My Lords, we are all grateful to the noble Lord, Lord Burnett, for having introduced this debate. I suppose that I must respond immediately to the noble Baroness, Lady Noakes. I do not think that my noble friend Lord Campbell-Savours thought for one moment that what he was saying represented government policy, either now or in the immediate or even the likely future. Nevertheless, what he said was of considerable significance, not least in his comments on the relationship of inherited wealth and the incentive to work hard and achieve. I thought that he made an extremely valuable point in that regard.

I am grateful, too, to my noble friend Lord Lipsey, who sought to put this whole debate into some kind of context. If I repeat some of his remarks, it is because I, too, want this debate to be in context.

There has certainly been an awful lot of talk recently in this House, the other place and the mainstream media, that inheritance tax is one of the blights of our time and that middle England is subject to the aggressive forces of the inheritance tax. Out of 600,000 people who passed away last year, only 34,000 estates attracted an inheritance tax liability—one in every 17, about 6 per cent. That is a pretty narrow definition of middle England, if one also recognises that included in that 6 per cent are the extravagantly wealthy.
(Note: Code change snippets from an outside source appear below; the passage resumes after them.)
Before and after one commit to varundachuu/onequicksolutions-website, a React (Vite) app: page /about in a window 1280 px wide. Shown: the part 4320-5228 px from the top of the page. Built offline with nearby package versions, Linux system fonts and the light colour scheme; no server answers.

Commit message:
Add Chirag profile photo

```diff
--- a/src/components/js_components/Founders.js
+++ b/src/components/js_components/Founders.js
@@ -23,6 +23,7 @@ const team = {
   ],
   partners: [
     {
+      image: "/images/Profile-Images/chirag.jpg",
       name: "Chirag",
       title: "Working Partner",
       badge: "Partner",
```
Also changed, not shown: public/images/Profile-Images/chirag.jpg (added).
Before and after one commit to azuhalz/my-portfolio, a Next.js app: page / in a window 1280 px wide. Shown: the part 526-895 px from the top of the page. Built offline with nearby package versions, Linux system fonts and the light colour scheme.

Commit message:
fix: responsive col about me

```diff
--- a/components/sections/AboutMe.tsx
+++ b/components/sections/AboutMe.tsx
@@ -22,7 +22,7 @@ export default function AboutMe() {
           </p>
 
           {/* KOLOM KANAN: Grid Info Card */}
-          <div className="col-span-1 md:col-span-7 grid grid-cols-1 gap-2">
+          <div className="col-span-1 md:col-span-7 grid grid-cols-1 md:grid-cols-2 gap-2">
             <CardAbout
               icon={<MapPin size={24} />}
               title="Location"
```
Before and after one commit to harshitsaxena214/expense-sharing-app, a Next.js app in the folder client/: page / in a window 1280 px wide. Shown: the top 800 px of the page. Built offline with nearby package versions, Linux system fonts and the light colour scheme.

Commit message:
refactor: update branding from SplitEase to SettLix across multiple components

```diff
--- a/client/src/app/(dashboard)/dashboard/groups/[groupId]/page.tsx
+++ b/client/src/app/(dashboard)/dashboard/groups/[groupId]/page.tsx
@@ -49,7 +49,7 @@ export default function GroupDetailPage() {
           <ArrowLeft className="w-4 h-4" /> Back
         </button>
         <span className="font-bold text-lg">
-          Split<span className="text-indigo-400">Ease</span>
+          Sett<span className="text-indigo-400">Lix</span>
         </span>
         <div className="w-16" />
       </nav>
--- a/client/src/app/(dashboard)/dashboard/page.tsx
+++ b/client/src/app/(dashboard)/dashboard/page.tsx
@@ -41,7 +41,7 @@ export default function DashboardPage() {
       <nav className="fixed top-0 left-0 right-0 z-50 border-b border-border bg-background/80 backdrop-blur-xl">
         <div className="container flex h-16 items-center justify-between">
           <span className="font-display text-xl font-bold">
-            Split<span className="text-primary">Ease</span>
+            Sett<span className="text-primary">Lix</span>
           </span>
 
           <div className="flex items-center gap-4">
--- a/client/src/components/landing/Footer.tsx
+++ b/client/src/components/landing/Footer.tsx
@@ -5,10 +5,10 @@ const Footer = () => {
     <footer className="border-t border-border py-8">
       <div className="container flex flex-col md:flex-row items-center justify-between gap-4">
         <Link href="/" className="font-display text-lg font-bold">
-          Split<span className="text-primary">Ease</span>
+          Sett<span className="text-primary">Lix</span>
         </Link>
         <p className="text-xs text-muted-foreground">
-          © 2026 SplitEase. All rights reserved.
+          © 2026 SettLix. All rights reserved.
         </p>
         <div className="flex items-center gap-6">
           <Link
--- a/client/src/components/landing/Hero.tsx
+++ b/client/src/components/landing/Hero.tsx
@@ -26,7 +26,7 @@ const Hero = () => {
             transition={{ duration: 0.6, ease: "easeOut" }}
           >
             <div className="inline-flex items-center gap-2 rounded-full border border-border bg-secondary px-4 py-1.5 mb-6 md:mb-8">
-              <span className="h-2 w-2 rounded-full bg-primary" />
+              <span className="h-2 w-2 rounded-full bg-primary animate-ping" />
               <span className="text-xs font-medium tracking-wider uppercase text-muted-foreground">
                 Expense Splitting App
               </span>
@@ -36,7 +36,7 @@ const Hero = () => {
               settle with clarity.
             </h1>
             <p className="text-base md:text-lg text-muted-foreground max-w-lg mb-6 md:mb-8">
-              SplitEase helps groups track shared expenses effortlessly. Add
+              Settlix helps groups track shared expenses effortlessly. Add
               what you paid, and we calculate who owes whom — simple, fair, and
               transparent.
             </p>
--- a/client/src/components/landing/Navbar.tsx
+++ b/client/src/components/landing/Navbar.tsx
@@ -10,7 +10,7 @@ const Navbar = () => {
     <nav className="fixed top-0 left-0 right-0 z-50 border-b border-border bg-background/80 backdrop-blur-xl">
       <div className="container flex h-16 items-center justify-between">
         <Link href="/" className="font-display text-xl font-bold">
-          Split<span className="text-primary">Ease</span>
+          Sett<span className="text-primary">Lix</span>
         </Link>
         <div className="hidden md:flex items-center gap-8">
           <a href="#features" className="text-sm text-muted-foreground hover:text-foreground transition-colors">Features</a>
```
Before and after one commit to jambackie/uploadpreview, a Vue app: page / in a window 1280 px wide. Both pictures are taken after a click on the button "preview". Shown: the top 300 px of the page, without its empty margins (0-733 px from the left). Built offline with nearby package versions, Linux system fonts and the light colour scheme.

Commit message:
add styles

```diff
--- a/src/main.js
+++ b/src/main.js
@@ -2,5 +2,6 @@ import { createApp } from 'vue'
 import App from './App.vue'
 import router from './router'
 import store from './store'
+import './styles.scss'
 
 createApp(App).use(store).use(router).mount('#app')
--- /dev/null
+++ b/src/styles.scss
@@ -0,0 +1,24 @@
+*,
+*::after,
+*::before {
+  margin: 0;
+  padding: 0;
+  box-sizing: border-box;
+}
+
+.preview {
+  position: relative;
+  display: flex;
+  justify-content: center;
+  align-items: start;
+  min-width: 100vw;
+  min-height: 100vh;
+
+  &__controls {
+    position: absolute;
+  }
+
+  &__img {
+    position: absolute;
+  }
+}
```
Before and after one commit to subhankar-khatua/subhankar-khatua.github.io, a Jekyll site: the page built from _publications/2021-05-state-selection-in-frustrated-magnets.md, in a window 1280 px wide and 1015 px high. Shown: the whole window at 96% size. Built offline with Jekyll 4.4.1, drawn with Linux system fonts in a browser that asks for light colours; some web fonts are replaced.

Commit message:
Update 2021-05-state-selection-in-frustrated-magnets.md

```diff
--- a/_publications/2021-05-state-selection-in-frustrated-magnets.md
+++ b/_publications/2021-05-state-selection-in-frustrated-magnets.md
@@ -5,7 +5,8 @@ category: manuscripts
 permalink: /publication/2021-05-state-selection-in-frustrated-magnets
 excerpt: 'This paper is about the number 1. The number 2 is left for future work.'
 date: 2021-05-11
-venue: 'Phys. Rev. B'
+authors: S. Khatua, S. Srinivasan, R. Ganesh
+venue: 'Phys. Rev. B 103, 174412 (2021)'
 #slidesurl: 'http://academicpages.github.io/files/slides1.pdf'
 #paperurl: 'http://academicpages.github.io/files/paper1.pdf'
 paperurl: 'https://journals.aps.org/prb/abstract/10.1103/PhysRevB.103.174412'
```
We should not exaggerate the impact of inheritance tax. The noble Baroness, Lady Noakes, said that some 40 per cent are liable to pay the tax. These figures have percolated into the mainstream media through the latter’s lack of rigour but they do not stand up to close examination.

The house price dimension does not stand up to close examination either. House valuation accounts for about 50 per cent of the total assets of the majority of those who pay inheritance tax. Therefore, we should not pretend that a substantial number of people are trapped through rising house prices. Anyway, what are these rising house prices? The average house price in the UK in 2006 was £197,000. Noble Lords will recognise that there is a fairly generous margin between that figure and the point at which the tax is payable. The median price—the best measure we have of a typical property in England—was £175,000.

The noble Lord, Lord Burnett, emphasised that this issue is more acute in the south-east. This House is often very strong in its advocacy of south-eastern issues and interests. But we are, after all, the second House in this Parliament and we have an obligation to take things in the round across the country. I concede that there is a problem of rising house prices in the south-east. How great is that problem? Last year the median price for London was £250,000 and for the south-east region as a whole, £210,000. That is a narrower margin than applies in the rest of the country but it is nevertheless a margin of real wealth before the tax begins to bite. We need to get the matter in perspective.

The noble Lord, Lord Burnett, was rightly challenged by his own Front Bench, who are careful about the implications of reducing the potential take from inheritance tax. The total tax take is worth 1p on income tax. That is a pretty substantial figure. It behoves those who advocate a substantial reduction in inheritance tax—I think that was the burden of the remarks of the noble Baroness, Lady Noakes—to say where the resources are meant to come from.

The approach that the noble Lord, Lord Burnett, suggested in a number of other areas might minimise the significance of current reliefs. The 100 per cent reliefs for business and for agricultural assets are of great significance and play their part in building up business. That is a reflection of the obvious fact that we are concerned to sustain our productive capacity in this country. Therefore, we ensure that people can continue to invest in certain assets and that those assets will be carried on beyond their lifetime.

The noble Lord, Lord Burnett, mentioned the hoary old tale of this measure being double taxation. No Government recognise the concept of inheritance tax being double taxation. Is VAT double taxation because we all pay income tax as well? Of course not. The issue of inheritance tax cannot surely have a unique quality—